---------- Stored data

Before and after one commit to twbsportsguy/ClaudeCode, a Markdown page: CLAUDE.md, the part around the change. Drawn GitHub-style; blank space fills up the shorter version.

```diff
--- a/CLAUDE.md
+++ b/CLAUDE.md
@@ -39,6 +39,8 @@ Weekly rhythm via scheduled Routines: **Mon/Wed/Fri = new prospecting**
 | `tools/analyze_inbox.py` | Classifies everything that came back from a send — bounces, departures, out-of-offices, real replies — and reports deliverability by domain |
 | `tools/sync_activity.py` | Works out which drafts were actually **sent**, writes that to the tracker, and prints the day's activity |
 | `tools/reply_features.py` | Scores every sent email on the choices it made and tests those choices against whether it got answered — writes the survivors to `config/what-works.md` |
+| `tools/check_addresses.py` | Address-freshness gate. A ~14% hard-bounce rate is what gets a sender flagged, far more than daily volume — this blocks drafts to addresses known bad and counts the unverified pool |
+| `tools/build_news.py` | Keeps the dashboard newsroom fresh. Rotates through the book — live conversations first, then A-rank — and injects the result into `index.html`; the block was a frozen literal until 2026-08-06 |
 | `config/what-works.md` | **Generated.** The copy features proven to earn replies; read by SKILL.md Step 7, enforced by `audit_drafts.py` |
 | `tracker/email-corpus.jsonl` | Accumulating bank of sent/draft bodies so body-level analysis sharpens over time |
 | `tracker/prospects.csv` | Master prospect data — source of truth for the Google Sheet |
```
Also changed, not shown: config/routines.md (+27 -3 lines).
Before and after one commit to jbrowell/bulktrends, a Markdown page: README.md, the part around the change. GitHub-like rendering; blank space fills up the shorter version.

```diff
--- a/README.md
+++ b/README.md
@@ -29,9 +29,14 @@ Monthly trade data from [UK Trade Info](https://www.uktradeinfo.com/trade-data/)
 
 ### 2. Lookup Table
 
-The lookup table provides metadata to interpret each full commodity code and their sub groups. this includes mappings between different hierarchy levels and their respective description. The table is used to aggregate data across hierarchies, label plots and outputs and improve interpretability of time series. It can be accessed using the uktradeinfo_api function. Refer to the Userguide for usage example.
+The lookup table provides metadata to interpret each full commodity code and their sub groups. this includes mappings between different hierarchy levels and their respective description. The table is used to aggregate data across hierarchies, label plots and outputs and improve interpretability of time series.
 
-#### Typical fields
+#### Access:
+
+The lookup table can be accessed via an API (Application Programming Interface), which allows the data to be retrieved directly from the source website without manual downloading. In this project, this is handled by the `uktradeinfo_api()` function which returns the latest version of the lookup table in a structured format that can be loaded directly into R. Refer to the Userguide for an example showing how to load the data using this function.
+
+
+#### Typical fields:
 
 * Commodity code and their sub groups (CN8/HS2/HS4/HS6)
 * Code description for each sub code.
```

--------------------

Task description -
Write out all of the records once more, exactly.

Response area -
Before and after one commit to twbsportsguy/ClaudeCode, a Markdown page: CLAUDE.md, the part around the change. Drawn GitHub-style; blank space fills up the shorter version.

```diff
--- a/CLAUDE.md
+++ b/CLAUDE.md
@@ -39,6 +39,8 @@ Weekly rhythm via scheduled Routines: **Mon/Wed/Fri = new prospecting**
 | `tools/analyze_inbox.py` | Classifies everything that came back from a send — bounces, departures, out-of-offices, real replies — and reports deliverability by domain |
 | `tools/sync_activity.py` | Works out which drafts were actually **sent**, writes that to the tracker, and prints the day's activity |
 | `tools/reply_features.py` | Scores every sent email on the choices it made and tests those choices against whether it got answered — writes the survivors to `config/what-works.md` |
+| `tools/check_addresses.py` | Address-freshness gate. A ~14% hard-bounce rate is what gets a sender flagged, far more than daily volume — this blocks drafts to addresses known bad and counts the unverified pool |
+| `tools/build_news.py` | Keeps the dashboard newsroom fresh. Rotates through the book — live conversations first, then A-rank — and injects the result into `index.html`; the block was a frozen literal until 2026-08-06 |
 | `config/what-works.md` | **Generated.** The copy features proven to earn replies; read by SKILL.md Step 7, enforced by `audit_drafts.py` |
 | `tracker/email-corpus.jsonl` | Accumulating bank of sent/draft bodies so body-level analysis sharpens over time |
 | `tracker/prospects.csv` | Master prospect data — source of truth for the Google Sheet |
```
Also changed, not shown: config/routines.md (+27 -3 lines).
Before and after one commit to jbrowell/bulktrends, a Markdown page: README.md, the part around the change. GitHub-like rendering; blank space fills up the shorter version.

```diff
--- a/README.md
+++ b/README.md
@@ -29,9 +29,14 @@ Monthly trade data from [UK Trade Info](https://www.uktradeinfo.com/trade-data/)
 
 ### 2. Lookup Table
 
-The lookup table provides metadata to interpret each full commodity code and their sub groups. this includes mappings between different hierarchy levels and their respective description. The table is used to aggregate data across hierarchies, label plots and outputs and improve interpretability of time series. It can be accessed using the uktradeinfo_api function. Refer to the Userguide for usage example.
+The lookup table provides metadata to interpret each full commodity code and their sub groups. this includes mappings between different hierarchy levels and their respective description. The table is used to aggregate data across hierarchies, label plots and outputs and improve interpretability of time series.
 
-#### Typical fields
+#### Access:
+
+The lookup table can be accessed via an API (Application Programming Interface), which allows the data to be retrieved directly from the source website without manual downloading. In this project, this is handled by the `uktradeinfo_api()` function which returns the latest version of the lookup table in a structured format that can be loaded directly into R. Refer to the Userguide for an example showing how to load the data using this function.
+
+
+#### Typical fields:
 
 * Commodity code and their sub groups (CN8/HS2/HS4/HS6)
 * Code description for each sub code.
```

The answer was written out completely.